There’s been lots of news this week regarding anti-evolution legislation. Republicans in various state legislatures are starting to push their religious agenda in violation of the Establishment Clause of the 1st Amendment to the US Constitution. Remember, according to the Establishment Clause of the US Constitution, teaching religion in public schools is prohibited, and numerous court rulings have clearly stated that creationism is a religious doctrine, not a scientific controversy. These Republican legislatures are trying to push a full anti-science agenda, forcing school children to think that abiogenesis (the origin of life on Earth), global warming and evolution are somehow scientifically unsound principles. In the real world, these is no controversy, except with regards to fine-tuning mechanisms, rather than on the broad theory.
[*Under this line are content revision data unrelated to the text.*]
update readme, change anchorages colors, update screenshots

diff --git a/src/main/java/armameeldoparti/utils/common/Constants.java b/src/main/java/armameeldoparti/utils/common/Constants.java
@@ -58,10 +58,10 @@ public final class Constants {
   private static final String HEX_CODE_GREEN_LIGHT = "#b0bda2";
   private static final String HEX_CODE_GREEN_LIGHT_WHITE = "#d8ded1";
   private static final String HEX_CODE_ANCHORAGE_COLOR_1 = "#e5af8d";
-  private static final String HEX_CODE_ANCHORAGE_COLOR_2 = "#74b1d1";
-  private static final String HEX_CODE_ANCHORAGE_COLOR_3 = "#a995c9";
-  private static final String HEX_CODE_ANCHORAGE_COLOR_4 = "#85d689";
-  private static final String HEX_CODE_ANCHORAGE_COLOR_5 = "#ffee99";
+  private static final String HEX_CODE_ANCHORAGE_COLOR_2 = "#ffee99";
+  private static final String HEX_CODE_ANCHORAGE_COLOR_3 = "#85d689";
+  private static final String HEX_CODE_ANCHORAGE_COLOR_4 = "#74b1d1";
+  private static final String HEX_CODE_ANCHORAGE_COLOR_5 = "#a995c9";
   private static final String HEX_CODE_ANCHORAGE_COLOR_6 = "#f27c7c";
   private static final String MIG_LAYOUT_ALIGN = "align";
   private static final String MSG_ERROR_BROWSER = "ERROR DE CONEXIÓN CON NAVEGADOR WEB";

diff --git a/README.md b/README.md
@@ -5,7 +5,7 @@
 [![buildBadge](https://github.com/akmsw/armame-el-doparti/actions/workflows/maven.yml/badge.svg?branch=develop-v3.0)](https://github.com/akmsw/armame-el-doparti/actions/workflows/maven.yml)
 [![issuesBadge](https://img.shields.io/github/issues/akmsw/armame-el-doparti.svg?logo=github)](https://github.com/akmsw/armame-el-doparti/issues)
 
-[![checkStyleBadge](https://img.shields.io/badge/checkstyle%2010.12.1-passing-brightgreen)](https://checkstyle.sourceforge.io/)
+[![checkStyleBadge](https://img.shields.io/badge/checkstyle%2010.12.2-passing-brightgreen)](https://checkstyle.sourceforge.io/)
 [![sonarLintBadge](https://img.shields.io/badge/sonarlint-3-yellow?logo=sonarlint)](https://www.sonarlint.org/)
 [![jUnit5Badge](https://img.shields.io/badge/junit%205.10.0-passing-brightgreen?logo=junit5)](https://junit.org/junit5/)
In 1925, in the state of Tennessee, the most famous legal proceeding in the battle between evolution and anti-evolution occurred. In what became known as the Scopes Monkey Trial, a high school science teacher, John Scopes, was accused by the State of Tennessee for violating the Butler Act,a Tennessee law that required school teachers to not “deny” the Biblical account of the origin of man. The trial grabbed the attention of the whole country, and two of the greatest attorneys of that era, William Jennings Bryan (a three time Democratic candidate for President of the US) prosecuted the case, and Clarence Darrow defended Scopes. Even though the trial is often considered a science vs. religion battle, in fact, it centered around a “modernist” view, that evolution was consistent with the bible and religion, against a “fundamentalist” view, that the bible is the “word of god”, which would exclude evolution. Continue reading “Creationism legislation–Tennessee, or The Return of the Monkey Bill”
One of the two anti-evolution and anti-climate change bills, introduced into the Oklahoma legislature earlier this year, died in committee. The remaining bill, HB1551, was passed by the Oklahoma House Common Education Committee in February, so may be scheduled for a floor vote soon. The surviving bill is modeled upon the Louisiana Louisiana Academic Freedom Act, which states:
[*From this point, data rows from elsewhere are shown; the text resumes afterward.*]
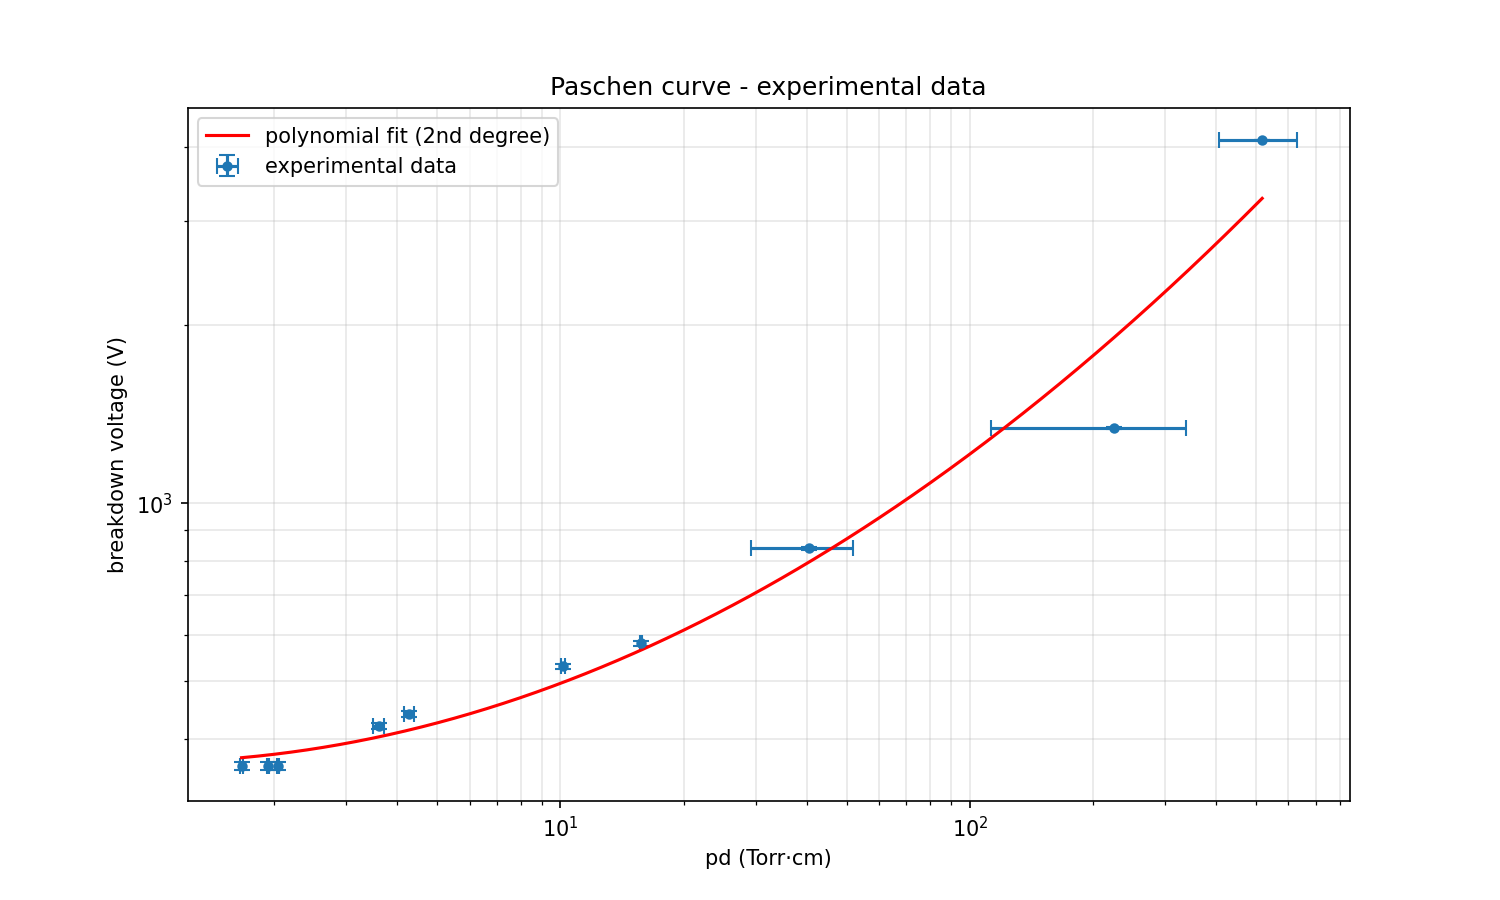
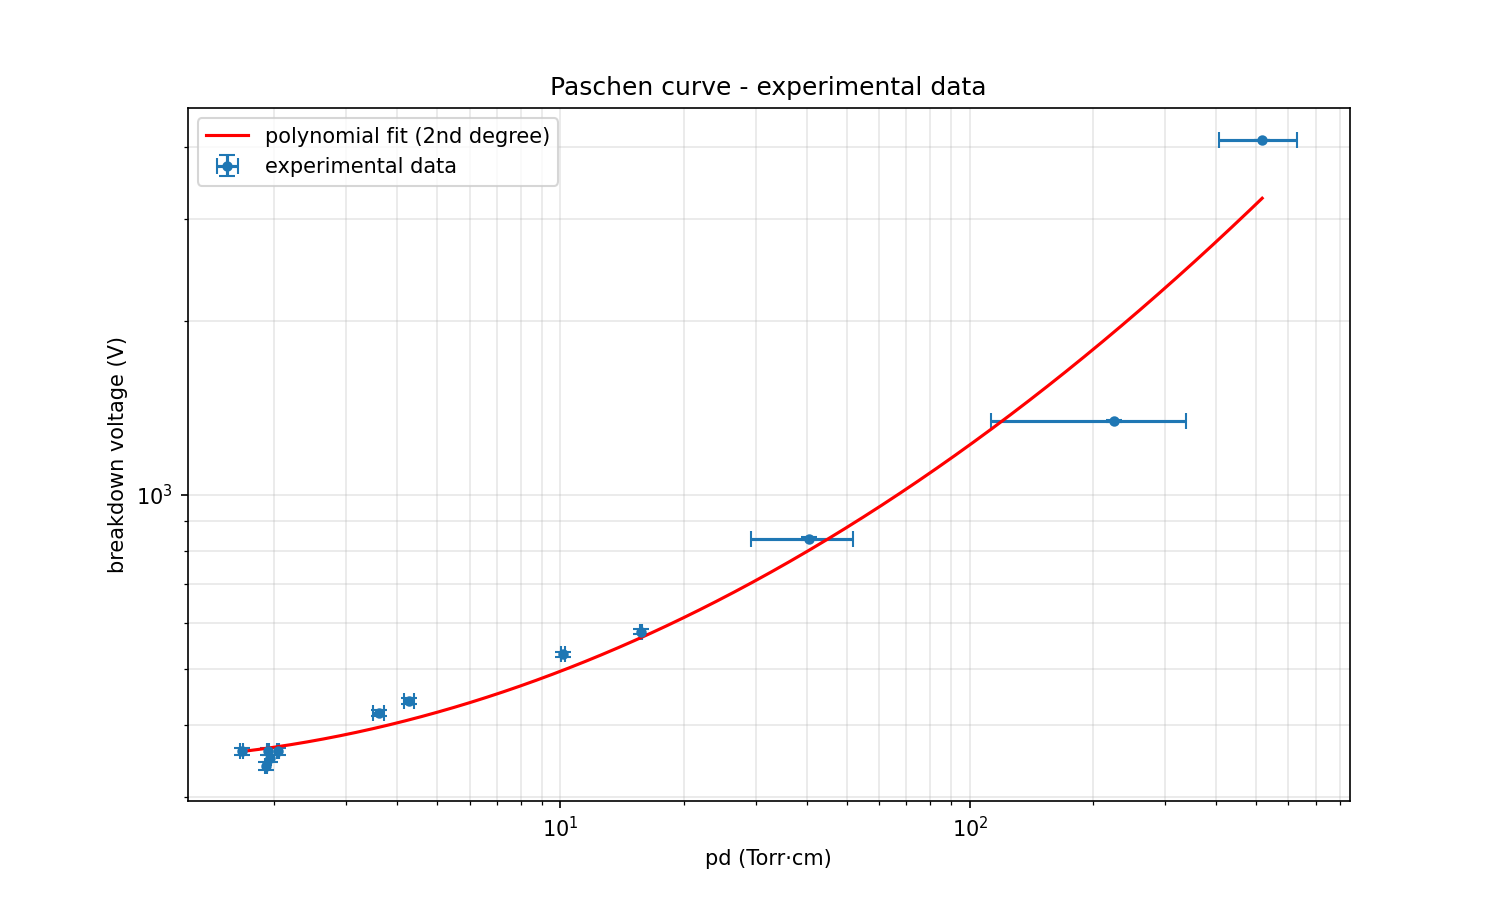
new run

diff --git a/IECsim/physics_calcs/paschenplot_only.py b/IECsim/physics_calcs/paschenplot_only.py
@@ -9,7 +9,7 @@ df = pd.read_csv('pschen.csv')
 df['pressure_mTorr'] = df['Pressure/mbar'] * 750.062
 df['voltage_V'] = df['Striking Voltage/kV'] * 1000
 df['pd'] = (df['pressure_mTorr'] / 1000) * 3  # pressure in Torr × d in cm
-pressure_abs_uncs_mBar = [0.05,0.05,0.05,0.05,5,50,50,0.005,0.005,0.005]
+pressure_abs_uncs_mBar = [0.05,0.05,0.05,0.05,5,50,50,0.005,0.005,0.005, 0.005, 0.005]
 voltage_abs_unc_kV = 0.005
 # convert to matching units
…the teaching of some scientific subjects, such as biological evolution, the chemical origins of life, global warming, and human cloning, can cause controversy, and that some teachers may be unsure of the expectations concerning how they should present information on such subjects.
When Republican climate change denialist, Ken Cuccinelli, was elected as attorney general of Virginia, he decided that his position entitled him to squash science that didn’t meet his limited, and clearly anti-science, viewpoint of the world. Just three months after being elected, he decided to go after Dr. Michael E. Mann, at that time, a University of Virginia geophysicist and world-renowned climatologist. In other words, Dr. Mann, a real scientist with numerous studies published, offended the Republican anti-science and global warming denialism credo. That must have spurred Cuccinelli to use his vast powers to suppress such knowledge from the world. Continue reading “Academic freedom prevails over Republican “witch hunt””